Claudio Ronco
Advisory Board
International Renal Research Institute
Vicenza, Italy

Jean Louis Vincent has always been ahead of his times. In 1997 Critical Care was established to utilize the Internet as a venue for sharing ideas, discussion and education within the intensive care community. The journal has become much more. As one of the leading critical care journals it offers high-quality, peer-reviewed information in the various topics of intensive care to improve the care of critically ill patients. It always strives to provide important, relevant and timely knowledge for research and clinical care. It has been my honor to be a member of the Advisory Board since 1998 together with other internationally recognized experts from around the world. I have always been impressed at Advisory Board meetings by the diversity of the members and the openess for new ideas and improvements.
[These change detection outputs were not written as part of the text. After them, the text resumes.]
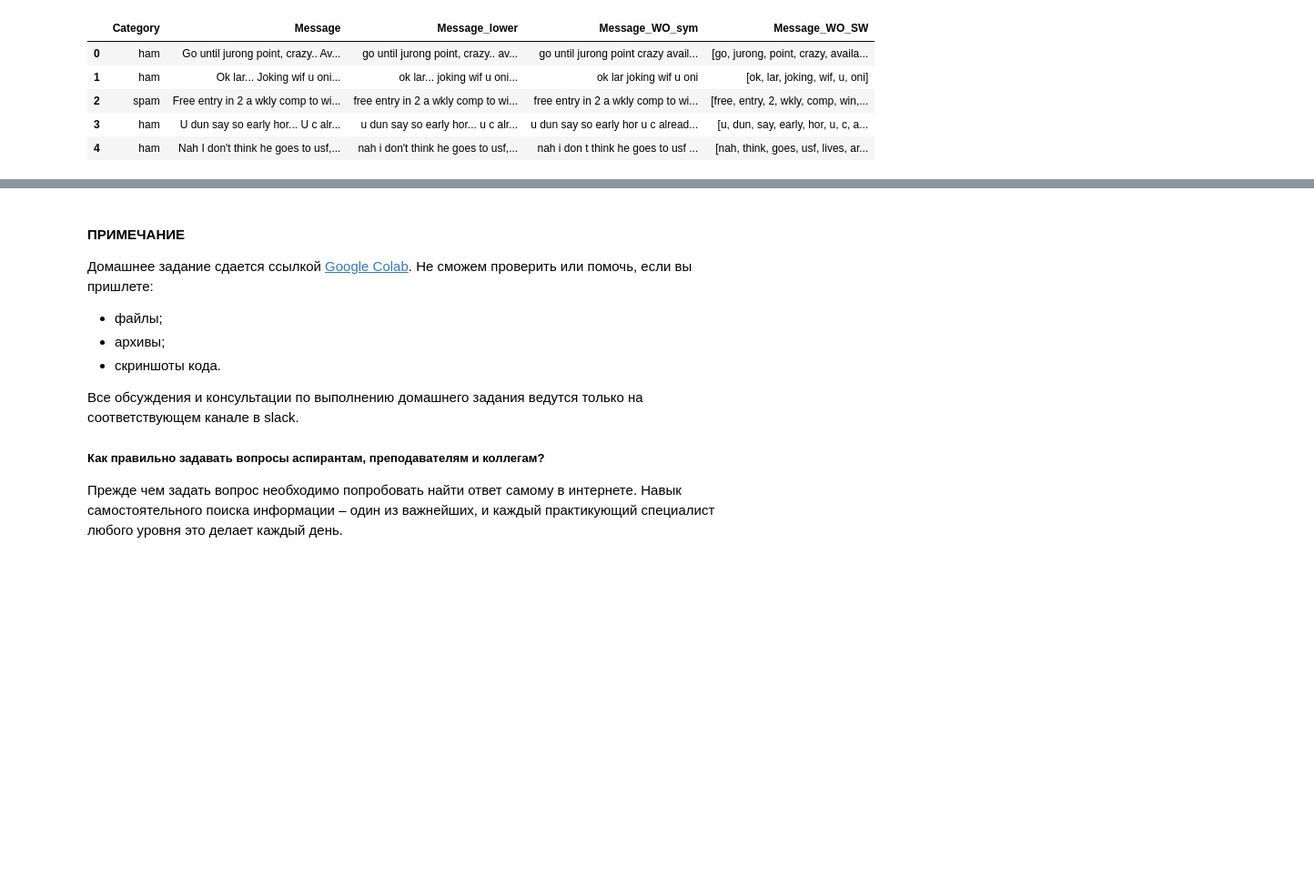
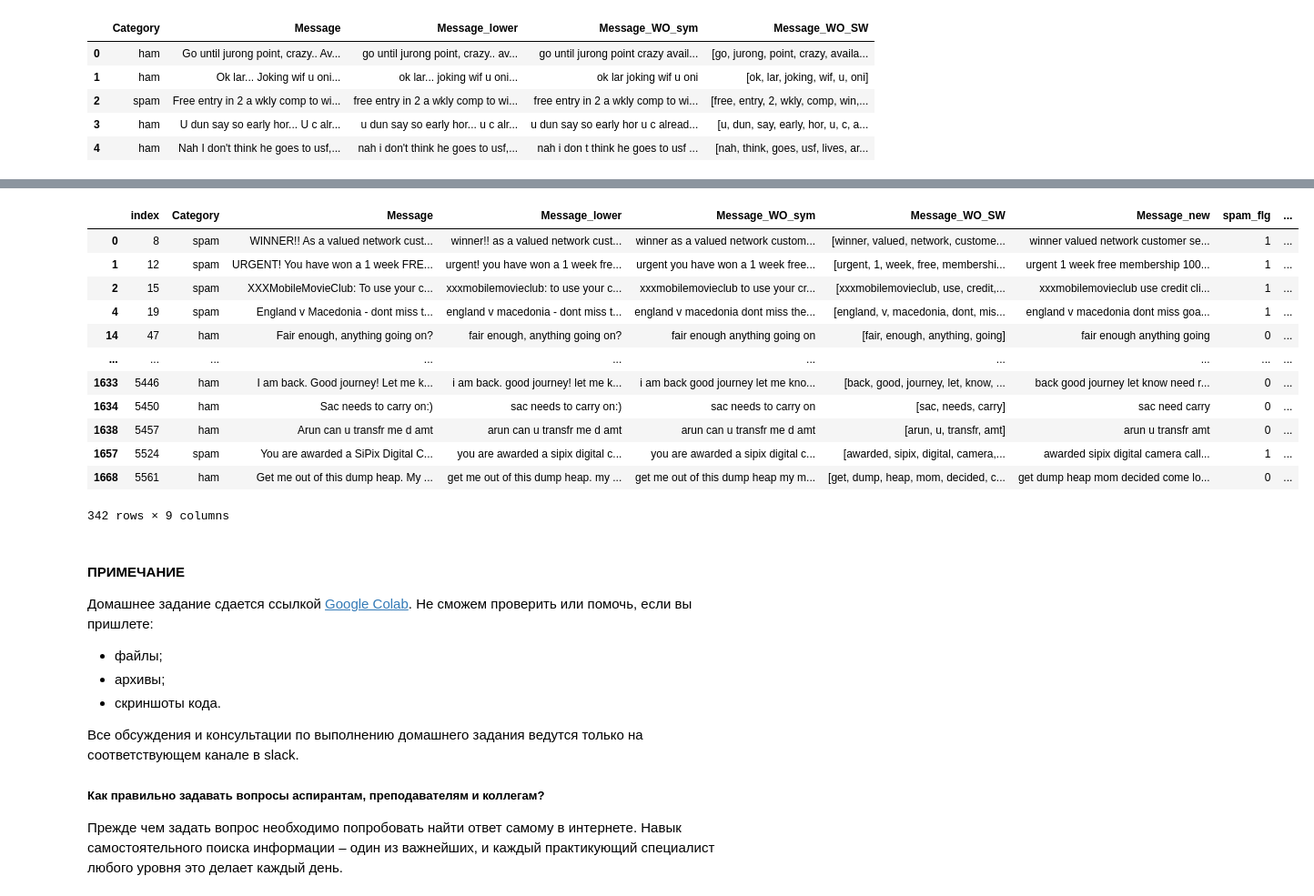
Before and after one commit to WNick-main/netology, a Jupyter notebook: HW-21.ipynb, the cells around one changed output, grey strips where cells are left out. Shown at 91% size. Cells and saved outputs as stored; diff of their text form; code cells hidden in the pictures; blank space fills up the shorter version.

```diff
--- a/HW-21.ipynb
+++ b/HW-21.ipynb
@@ -266,6 +278,29 @@ confusion_matrix(y_test, lda.predict(X_test))
 # %%
 #9) Постройте датафрейм, который будет содержать все исходные тексты сообщений,
 # классифицированные неправильно (с указанием фактического и предсказанного).
+
+
+df_False = pd.concat([df[df.index.isin(y_test.index)].reset_index(),
+                    pd.Series(lda.predict(X_test),
+                              np.arange(len(lda.predict(X_test))),
+                              name = 'predict')],
+                    axis=1)
+df_False = df_False[df_False['spam_flg'] != df_False['predict']]
+df_False
+# %% [output]
+|  | index | Category | Message | Message_lower | Message_WO_sym | Message_WO_SW | Message_new | spam_flg | ... |
+| 0 | 8 | spam | WINNER!! As a valued network cust... | winner!! as a valued network cust... | winner as a valued network custom... | [winner, valued, network, custome... | winner valued network customer se... | 1 | ... |
+| 1 | 12 | spam | URGENT! You have won a 1 week FRE... | urgent! you have won a 1 week fre... | urgent you have won a 1 week free... | [urgent, 1, week, free, membershi... | urgent 1 week free membership 100... | 1 | ... |
+| 2 | 15 | spam | XXXMobileMovieClub: To use your c... | xxxmobilemovieclub: to use your c... | xxxmobilemovieclub to use your cr... | [xxxmobilemovieclub, use, credit,... | xxxmobilemovieclub use credit cli... | 1 | ... |
+| 4 | 19 | spam | England v Macedonia - dont miss t... | england v macedonia - dont miss t... | england v macedonia dont miss the... | [england, v, macedonia, dont, mis... | england v macedonia dont miss goa... | 1 | ... |
+| 14 | 47 | ham | Fair enough, anything going on? | fair enough, anything going on? | fair enough anything going on | [fair, enough, anything, going] | fair enough anything going | 0 | ... |
+| ... | ... | ... | ... | ... | ... | ... | ... | ... | ... |
+| 1633 | 5446 | ham | I am back. Good journey! Let me k... | i am back. good journey! let me k... | i am back good journey let me kno... | [back, good, journey, let, know, ... | back good journey let know need r... | 0 | ... |
+| 1634 | 5450 | ham | Sac needs to carry on:) | sac needs to carry on:) | sac needs to carry on | [sac, needs, carry] | sac need carry | 0 | ... |
+| 1638 | 5457 | ham | Arun can u transfr me d amt | arun can u transfr me d amt | arun can u transfr me d amt | [arun, u, transfr, amt] | arun u transfr amt | 0 | ... |
+| 1657 | 5524 | spam | You are awarded a SiPix Digital C... | you are awarded a sipix digital c... | you are awarded a sipix digital c... | [awarded, sipix, digital, camera,... | awarded sipix digital camera call... | 1 | ... |
+| 1668 | 5561 | ham | Get me out of this dump heap. My ... | get me out of this dump heap. my ... | get me out of this dump heap my m... | [get, dump, heap, mom, decided, c... | get dump heap mom decided come lo... | 0 | ... |
+342 rows × 9 columns
 # %% [markdown]
 #### ПРИМЕЧАНИЕ
 Домашнее задание сдается ссылкой [Google Colab](https://colab.research.google.com/).
```
Also changed, not shown: parts of 7 cells of this notebook.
I see Critical Care continuing in the future with the same multidisciplinary approach, always pursuing the latest innovations and cutting edge manuscripts.

Charles L. Sprung
Advisory Board
Hadassah Hebrew University Medical Centre
Jerusalem, Israel

Over the last two decades I was honored to publish around 25 papers in Critical Care. It has become one of my favorite journals in the field of intensive care medicine. The high-quality review process, rapid evaluation time, the open-access format, the impactful papers, high impact factor, and the great inspiratory editor-in-chief professor Jean-Louis Vincent have convinced me to frequently consider Critical Care as the first journal to send out my research results. I have noticed during my travels over the globe that in many countries the papers have been well appreciated and the journal was very well known. I am especially happy with the marked attention given to papers in the field of metabolism and nutrition. I see a great future for the journal. Many position papers and point of view publications are setting the stage for future research. So, to disseminate critical care related work world-wide you must consider Critical Care, as it is among the top journals in this field. I would like to congratulate professor Vincent, the editorial board and staff with this great achievement and journal’s anniversary.

Arthur van Zanten
Advisory Board
Gelderse Vallei Hospital
Ede, The Netherlands